There’s not much more we can say about Mike de Kock as a racehorse trainer. As one of the greatest exponents of the art the world has known, we’ve come to expect these things from him. But even then, you’d not have stretched your anticipation to two track records, and a cracking second from The Apache in the $5million Duty Free. There have been some remarkable performances by some remarkable horses over the Dubai turf in the past two decades, and yet here we are, with the fastest 1000 and 1600 metres ever. Add to that Golden Sword’s 2000 metre still-standing record, and you’d have to believe he gives them wings.
You might have said there was no genius in picking Animal Kingdom for the $10million Dubai World Cup, and here we’d have to admit to some sentiment. He belongs to two old mates, Arrowfield’s John Messara and Team Valor’s Barry Irwin, so we might have tagged him anyway. We were on hand for his big day in America’s biggest horse race, the Kentucky Derby, though, and that and his “prep” for Dubai was enough for us. Remember too, that when we fingered him, he was only the fourth choice on the betting boards, shortening a bit when Monterosso defected at the last minute.
How many mares get two Group winners at the same race meeting? It’s happened before, but it’s not your everyday occurrence. While we were in Australia a fortnight back, Helsinge had the lofty distinction of having two Group One winners on the same weekend, though at different venues. Both are exceptional: Black Caviar is already a household name, and her younger brother, All Too Hard, is on his way to becoming one. He is already the best three-year-old in Australasia, and he might just be as good as they get anywhere in the world.
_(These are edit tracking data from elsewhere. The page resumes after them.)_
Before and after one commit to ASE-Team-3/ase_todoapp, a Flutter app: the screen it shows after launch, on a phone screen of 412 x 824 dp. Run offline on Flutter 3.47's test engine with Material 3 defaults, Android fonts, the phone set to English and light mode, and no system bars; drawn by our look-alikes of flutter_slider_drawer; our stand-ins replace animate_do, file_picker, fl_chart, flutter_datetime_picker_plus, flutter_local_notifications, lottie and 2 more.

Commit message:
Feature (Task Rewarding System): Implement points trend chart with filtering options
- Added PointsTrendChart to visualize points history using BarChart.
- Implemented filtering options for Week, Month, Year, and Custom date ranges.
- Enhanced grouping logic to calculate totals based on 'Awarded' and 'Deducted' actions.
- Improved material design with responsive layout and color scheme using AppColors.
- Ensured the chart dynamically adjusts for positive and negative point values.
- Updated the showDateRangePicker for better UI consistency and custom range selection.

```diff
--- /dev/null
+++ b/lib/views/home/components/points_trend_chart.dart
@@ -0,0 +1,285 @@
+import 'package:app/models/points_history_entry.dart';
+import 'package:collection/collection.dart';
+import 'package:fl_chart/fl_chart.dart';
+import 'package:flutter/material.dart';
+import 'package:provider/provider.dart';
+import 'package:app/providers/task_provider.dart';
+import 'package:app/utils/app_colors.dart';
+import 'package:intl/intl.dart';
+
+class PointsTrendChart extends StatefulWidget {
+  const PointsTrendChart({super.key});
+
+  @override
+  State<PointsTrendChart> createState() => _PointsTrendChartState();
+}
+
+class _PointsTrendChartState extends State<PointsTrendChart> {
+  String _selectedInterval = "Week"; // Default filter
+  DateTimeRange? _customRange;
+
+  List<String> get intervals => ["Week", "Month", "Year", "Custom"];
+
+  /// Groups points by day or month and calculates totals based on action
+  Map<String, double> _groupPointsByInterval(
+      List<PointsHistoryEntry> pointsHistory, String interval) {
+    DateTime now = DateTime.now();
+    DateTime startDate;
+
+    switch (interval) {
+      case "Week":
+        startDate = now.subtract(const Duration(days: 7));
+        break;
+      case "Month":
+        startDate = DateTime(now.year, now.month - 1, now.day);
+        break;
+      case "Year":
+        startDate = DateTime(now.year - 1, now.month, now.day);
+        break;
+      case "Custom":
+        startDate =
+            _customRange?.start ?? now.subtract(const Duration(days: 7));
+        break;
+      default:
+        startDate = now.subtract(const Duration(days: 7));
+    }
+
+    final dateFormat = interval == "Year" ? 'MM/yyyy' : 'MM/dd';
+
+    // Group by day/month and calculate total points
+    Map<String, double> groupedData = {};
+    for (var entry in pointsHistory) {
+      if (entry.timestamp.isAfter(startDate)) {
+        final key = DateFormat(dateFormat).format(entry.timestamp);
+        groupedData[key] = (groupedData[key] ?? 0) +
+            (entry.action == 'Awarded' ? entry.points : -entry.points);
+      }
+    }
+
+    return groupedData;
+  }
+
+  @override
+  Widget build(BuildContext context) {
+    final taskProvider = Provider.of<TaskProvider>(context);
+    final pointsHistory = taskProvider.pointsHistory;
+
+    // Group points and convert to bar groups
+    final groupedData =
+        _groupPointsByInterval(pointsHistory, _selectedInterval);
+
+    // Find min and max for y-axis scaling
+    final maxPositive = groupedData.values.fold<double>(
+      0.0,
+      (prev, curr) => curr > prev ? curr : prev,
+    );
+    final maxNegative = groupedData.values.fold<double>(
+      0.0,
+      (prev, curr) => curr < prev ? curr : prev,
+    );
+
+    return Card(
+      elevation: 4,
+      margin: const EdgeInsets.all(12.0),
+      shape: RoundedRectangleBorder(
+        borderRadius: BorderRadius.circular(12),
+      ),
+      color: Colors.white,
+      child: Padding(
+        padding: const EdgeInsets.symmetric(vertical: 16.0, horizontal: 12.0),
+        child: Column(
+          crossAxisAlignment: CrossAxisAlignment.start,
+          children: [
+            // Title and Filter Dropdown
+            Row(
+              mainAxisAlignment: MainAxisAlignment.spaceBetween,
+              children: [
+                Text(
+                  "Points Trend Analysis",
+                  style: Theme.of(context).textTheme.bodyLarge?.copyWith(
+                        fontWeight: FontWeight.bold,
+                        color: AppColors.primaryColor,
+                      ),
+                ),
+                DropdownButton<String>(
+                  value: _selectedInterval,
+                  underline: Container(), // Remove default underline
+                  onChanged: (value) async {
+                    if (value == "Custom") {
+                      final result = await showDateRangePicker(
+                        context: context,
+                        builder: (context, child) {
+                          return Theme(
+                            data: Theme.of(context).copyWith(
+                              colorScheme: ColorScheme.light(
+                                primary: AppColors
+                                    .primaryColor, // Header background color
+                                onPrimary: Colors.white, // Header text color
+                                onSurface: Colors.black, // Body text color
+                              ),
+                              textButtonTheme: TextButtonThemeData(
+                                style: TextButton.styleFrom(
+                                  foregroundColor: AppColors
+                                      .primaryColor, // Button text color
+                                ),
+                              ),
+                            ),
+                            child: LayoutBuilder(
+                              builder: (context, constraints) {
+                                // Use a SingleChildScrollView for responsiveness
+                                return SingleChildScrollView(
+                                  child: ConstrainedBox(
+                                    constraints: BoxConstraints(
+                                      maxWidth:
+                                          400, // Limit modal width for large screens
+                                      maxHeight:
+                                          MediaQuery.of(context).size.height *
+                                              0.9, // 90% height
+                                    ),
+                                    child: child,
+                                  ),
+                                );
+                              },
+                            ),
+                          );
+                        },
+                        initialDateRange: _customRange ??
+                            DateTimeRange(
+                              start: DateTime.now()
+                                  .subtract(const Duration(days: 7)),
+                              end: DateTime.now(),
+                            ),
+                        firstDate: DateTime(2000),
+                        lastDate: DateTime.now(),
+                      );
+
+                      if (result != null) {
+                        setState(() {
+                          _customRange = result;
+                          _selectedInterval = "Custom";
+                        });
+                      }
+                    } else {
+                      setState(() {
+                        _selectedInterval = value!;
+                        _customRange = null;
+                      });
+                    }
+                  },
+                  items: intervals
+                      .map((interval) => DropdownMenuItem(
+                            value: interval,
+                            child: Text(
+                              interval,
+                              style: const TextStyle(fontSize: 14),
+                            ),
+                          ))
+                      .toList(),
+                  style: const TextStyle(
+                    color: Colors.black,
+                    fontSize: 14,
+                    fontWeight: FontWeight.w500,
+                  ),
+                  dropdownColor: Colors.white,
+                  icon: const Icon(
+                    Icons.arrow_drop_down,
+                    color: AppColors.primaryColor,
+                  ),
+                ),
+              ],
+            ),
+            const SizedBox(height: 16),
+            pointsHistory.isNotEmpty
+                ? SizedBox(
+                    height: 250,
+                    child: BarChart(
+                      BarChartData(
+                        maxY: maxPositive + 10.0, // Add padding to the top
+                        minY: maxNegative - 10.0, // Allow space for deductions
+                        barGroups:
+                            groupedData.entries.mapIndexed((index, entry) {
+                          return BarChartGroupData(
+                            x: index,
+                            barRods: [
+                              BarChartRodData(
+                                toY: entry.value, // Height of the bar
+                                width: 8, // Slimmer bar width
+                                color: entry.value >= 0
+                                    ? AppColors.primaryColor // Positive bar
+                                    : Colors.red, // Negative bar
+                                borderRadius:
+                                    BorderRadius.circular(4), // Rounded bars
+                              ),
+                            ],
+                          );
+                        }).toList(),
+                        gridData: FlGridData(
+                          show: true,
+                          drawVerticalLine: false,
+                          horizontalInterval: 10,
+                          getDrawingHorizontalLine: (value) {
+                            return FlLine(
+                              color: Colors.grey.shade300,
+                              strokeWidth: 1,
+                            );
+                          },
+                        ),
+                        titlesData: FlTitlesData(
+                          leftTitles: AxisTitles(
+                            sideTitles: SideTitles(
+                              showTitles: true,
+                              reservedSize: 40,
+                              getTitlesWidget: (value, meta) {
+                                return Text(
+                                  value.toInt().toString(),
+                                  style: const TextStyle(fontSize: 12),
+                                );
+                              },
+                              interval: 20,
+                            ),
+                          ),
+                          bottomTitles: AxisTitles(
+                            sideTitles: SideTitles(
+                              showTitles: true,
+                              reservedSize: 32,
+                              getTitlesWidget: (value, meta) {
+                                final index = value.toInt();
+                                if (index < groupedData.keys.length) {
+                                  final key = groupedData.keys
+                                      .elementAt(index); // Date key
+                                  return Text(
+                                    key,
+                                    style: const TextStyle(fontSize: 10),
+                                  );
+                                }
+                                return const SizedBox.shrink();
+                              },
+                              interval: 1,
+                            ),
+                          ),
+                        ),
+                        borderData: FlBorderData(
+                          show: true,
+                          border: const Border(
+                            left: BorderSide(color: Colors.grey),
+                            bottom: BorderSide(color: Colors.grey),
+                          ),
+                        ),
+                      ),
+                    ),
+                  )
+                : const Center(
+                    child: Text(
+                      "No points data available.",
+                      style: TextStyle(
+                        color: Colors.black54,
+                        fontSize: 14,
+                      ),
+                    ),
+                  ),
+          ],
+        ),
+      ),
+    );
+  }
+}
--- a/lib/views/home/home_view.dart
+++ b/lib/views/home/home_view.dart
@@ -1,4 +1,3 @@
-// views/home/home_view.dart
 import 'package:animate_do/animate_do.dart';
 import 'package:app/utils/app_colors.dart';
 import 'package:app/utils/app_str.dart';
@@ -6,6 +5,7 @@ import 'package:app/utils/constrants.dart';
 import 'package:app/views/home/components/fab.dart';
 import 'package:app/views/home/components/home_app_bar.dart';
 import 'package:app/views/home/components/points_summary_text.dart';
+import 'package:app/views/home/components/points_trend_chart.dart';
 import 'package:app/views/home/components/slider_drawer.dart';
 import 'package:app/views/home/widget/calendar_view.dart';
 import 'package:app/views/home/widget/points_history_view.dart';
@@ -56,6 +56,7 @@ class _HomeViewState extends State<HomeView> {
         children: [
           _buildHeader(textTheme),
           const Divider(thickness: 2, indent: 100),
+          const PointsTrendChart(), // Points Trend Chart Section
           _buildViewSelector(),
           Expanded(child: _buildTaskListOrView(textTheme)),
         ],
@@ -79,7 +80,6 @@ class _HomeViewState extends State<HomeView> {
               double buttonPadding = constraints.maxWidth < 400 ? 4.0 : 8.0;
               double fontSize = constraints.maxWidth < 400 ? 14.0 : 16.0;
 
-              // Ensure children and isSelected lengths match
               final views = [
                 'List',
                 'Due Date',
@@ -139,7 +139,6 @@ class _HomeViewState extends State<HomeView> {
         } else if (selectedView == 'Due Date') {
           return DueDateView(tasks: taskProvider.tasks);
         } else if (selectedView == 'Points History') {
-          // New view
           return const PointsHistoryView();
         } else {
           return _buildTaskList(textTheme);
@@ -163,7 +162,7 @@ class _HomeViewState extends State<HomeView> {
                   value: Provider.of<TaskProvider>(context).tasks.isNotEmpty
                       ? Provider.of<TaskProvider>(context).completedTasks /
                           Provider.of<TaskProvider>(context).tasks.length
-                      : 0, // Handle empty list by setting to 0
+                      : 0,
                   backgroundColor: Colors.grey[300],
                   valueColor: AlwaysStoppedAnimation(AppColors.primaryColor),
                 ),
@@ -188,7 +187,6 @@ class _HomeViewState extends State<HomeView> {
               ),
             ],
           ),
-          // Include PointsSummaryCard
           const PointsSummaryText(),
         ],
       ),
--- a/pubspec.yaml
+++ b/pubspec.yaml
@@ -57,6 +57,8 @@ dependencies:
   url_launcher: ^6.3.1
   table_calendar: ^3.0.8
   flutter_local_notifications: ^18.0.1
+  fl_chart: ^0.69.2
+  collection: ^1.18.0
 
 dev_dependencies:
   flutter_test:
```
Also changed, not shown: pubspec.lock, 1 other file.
That shouldn’t detract though, from Bridget Oppenheimer’s spectacular achievement on Saturday. Not only was the winner of the Harry Oppenheimer Horse Chestnut Stakes (Gr.1)Slumdogmillionaire, appropriately bred at her nursery, Mauritzfontein, but so too, was the sublime victress of the SA Fillies Classic (Gr.1), Cherry On The Top and the gusty winner of the Jacaranda Handicap (Gr.3)Cherry On The Cake. The best measure of a great mare is one capable of getting good horses no matter her mates, and the Oaks-winning Carolina Cherry has done just that. This is a family affair: the Triple Crown aspirant who might just be the best South African-bred filly we’ve seen in decades, is a daughter of Mary Slack’s Tiger Ridge, while Cherry On The Cake is by the sadly deceased Strike Smartly, sire too, of Slumdogmillionaire. The family traces to Sir Mordaunt Milner’s great foundation producer, Miss Therese, dam of the Kannemeyer-trained Guineas winner, Man Of Property.
Revisit our column, Classics And Clues on Friday last, and you’ll find “Slumdog” and the “Cherry” in the mix as well. That’s five from six, which sounds more like a Dale Steyn bowling return than a regular Summerhill tipping sheet. Without in any way wanting to diminish your faith in our picking abilities, we have to confess that Tellina was our choice for the Colt’s Classic. Thank goodness we got that one wrong!